***** The input *****

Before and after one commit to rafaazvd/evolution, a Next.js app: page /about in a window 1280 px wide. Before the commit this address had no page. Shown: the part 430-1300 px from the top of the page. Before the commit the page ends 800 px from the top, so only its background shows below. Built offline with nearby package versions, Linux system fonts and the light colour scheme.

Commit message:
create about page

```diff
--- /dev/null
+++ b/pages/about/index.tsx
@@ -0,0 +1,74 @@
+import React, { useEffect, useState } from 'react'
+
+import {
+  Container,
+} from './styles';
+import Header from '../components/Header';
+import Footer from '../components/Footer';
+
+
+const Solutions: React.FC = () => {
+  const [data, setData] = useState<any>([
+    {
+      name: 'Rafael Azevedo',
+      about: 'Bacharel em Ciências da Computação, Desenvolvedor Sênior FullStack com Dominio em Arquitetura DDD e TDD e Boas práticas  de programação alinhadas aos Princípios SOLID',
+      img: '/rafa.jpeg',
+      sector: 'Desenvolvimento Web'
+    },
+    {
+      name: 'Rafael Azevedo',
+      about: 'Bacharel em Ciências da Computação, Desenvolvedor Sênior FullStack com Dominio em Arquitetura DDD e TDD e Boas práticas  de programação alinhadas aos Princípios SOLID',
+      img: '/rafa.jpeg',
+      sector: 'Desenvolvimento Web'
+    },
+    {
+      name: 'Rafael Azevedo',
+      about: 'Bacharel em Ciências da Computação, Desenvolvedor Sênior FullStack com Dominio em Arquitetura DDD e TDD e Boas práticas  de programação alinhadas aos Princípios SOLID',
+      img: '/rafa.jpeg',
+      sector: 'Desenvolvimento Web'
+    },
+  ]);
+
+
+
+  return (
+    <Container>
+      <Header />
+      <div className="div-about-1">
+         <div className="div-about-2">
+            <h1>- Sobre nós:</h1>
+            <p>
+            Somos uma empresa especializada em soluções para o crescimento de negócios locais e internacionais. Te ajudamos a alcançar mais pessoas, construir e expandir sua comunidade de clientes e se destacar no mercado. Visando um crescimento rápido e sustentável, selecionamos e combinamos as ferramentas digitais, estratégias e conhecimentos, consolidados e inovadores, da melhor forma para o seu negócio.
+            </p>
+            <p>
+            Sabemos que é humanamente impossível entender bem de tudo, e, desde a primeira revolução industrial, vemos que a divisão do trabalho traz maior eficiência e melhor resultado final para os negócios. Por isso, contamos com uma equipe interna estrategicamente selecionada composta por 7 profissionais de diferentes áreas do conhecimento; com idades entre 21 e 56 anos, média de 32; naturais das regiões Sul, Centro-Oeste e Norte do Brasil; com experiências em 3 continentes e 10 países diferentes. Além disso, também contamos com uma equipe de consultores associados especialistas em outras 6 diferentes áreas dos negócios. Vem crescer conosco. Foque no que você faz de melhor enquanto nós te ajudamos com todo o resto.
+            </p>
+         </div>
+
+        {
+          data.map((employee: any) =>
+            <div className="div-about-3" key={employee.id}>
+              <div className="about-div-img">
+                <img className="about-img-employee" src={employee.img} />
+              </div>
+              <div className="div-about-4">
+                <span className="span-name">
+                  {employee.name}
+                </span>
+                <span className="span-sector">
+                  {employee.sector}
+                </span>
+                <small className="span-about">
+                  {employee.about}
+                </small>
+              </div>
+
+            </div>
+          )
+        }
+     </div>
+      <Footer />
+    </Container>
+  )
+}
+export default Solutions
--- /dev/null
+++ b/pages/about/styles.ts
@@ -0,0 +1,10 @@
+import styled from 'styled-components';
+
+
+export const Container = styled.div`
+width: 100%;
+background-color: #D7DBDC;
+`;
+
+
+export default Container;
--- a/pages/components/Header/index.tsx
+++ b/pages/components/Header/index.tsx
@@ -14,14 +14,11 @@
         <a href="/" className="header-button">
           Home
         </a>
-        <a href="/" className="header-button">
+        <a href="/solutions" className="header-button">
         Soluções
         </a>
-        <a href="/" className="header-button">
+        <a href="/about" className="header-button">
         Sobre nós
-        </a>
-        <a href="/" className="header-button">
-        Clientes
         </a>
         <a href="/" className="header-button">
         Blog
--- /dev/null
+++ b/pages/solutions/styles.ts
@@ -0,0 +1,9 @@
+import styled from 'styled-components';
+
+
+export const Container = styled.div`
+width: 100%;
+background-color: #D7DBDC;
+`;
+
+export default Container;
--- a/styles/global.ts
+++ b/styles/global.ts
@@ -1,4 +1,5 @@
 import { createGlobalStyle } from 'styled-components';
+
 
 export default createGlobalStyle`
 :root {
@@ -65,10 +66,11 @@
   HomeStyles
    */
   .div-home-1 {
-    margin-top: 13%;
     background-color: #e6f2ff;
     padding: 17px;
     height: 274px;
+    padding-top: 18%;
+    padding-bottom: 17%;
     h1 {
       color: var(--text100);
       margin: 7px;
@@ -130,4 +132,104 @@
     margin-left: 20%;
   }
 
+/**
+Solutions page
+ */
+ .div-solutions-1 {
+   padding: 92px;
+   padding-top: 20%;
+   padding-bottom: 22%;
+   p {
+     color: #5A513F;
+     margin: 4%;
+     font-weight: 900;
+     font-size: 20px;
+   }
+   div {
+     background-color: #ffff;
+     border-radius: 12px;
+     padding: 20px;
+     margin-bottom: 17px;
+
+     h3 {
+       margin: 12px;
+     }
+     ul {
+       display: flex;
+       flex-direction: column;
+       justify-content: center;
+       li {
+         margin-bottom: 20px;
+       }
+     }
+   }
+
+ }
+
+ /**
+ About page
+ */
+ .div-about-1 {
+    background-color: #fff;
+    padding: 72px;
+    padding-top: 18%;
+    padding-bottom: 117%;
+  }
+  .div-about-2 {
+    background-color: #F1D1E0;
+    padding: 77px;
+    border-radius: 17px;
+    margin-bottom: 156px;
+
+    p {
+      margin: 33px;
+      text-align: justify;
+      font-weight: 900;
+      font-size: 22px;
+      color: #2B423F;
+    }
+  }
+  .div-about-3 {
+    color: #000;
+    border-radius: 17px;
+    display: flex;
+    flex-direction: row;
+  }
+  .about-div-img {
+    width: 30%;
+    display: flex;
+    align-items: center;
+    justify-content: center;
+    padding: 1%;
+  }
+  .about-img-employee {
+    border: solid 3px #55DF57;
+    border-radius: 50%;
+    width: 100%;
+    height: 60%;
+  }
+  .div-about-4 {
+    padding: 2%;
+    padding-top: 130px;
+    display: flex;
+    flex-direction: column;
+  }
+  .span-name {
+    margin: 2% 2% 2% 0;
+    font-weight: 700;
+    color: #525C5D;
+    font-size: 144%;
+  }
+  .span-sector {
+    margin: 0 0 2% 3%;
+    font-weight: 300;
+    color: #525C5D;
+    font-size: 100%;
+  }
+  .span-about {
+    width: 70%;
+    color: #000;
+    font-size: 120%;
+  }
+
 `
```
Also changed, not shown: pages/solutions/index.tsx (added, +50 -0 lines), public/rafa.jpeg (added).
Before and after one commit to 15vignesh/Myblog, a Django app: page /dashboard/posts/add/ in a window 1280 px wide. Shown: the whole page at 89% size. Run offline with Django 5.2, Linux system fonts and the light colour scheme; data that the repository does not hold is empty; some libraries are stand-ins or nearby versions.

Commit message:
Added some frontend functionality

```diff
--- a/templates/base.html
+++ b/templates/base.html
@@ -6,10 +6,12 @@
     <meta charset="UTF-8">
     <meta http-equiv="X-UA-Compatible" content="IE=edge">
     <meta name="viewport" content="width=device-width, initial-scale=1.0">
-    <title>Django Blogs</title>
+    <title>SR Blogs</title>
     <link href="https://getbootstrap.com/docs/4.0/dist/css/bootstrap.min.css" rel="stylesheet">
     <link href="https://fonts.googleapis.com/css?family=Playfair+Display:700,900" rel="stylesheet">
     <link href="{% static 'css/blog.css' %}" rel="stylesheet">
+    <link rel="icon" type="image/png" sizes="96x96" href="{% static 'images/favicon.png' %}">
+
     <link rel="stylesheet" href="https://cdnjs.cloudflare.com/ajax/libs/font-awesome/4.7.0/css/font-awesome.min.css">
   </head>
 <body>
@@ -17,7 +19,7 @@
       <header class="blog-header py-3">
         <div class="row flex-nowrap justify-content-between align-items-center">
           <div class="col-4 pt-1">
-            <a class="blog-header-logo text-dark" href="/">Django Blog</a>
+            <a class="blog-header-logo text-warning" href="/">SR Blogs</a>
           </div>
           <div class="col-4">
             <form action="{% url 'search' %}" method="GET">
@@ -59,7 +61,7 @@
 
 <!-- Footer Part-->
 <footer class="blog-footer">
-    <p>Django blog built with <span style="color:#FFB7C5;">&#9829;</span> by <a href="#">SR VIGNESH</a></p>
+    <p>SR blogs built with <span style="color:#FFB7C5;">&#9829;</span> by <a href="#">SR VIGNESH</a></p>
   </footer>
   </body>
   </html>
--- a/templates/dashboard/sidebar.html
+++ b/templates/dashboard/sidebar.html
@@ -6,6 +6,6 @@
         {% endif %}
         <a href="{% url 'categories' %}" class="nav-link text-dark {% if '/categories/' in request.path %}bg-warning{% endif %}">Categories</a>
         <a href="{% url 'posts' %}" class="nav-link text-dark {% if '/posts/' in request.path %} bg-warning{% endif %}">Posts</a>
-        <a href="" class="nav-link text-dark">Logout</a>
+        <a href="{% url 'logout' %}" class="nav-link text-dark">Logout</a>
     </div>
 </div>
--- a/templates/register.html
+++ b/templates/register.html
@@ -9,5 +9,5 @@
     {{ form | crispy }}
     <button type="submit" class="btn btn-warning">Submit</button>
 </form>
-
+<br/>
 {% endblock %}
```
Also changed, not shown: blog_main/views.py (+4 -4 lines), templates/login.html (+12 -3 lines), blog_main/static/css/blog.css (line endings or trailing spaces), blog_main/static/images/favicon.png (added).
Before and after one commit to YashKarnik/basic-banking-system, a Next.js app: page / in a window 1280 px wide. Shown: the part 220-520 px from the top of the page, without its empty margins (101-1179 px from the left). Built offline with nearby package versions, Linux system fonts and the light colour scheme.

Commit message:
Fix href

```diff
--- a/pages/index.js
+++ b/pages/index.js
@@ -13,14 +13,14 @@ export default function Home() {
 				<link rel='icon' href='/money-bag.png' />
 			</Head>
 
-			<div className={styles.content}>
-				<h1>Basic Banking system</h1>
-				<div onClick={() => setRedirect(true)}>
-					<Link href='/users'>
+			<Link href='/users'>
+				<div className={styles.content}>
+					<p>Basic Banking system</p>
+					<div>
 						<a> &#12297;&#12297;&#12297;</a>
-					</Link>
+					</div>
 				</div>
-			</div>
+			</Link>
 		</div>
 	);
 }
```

*****

Work required
Only lines holding the string "span" are wanted; gather each one from the entries above.

Exercise output
+                <span className="span-name">
+                </span>
+                <span className="span-sector">
+                </span>
+                <small className="span-about">
+  .span-name {
+  .span-sector {
+  .span-about {
-    <p>Django blog built with <span style="color:#FFB7C5;">&#9829;</span> by <a href="#">SR VIGNESH</a></p>
+    <p>SR blogs built with <span style="color:#FFB7C5;">&#9829;</span> by <a href="#">SR VIGNESH</a></p>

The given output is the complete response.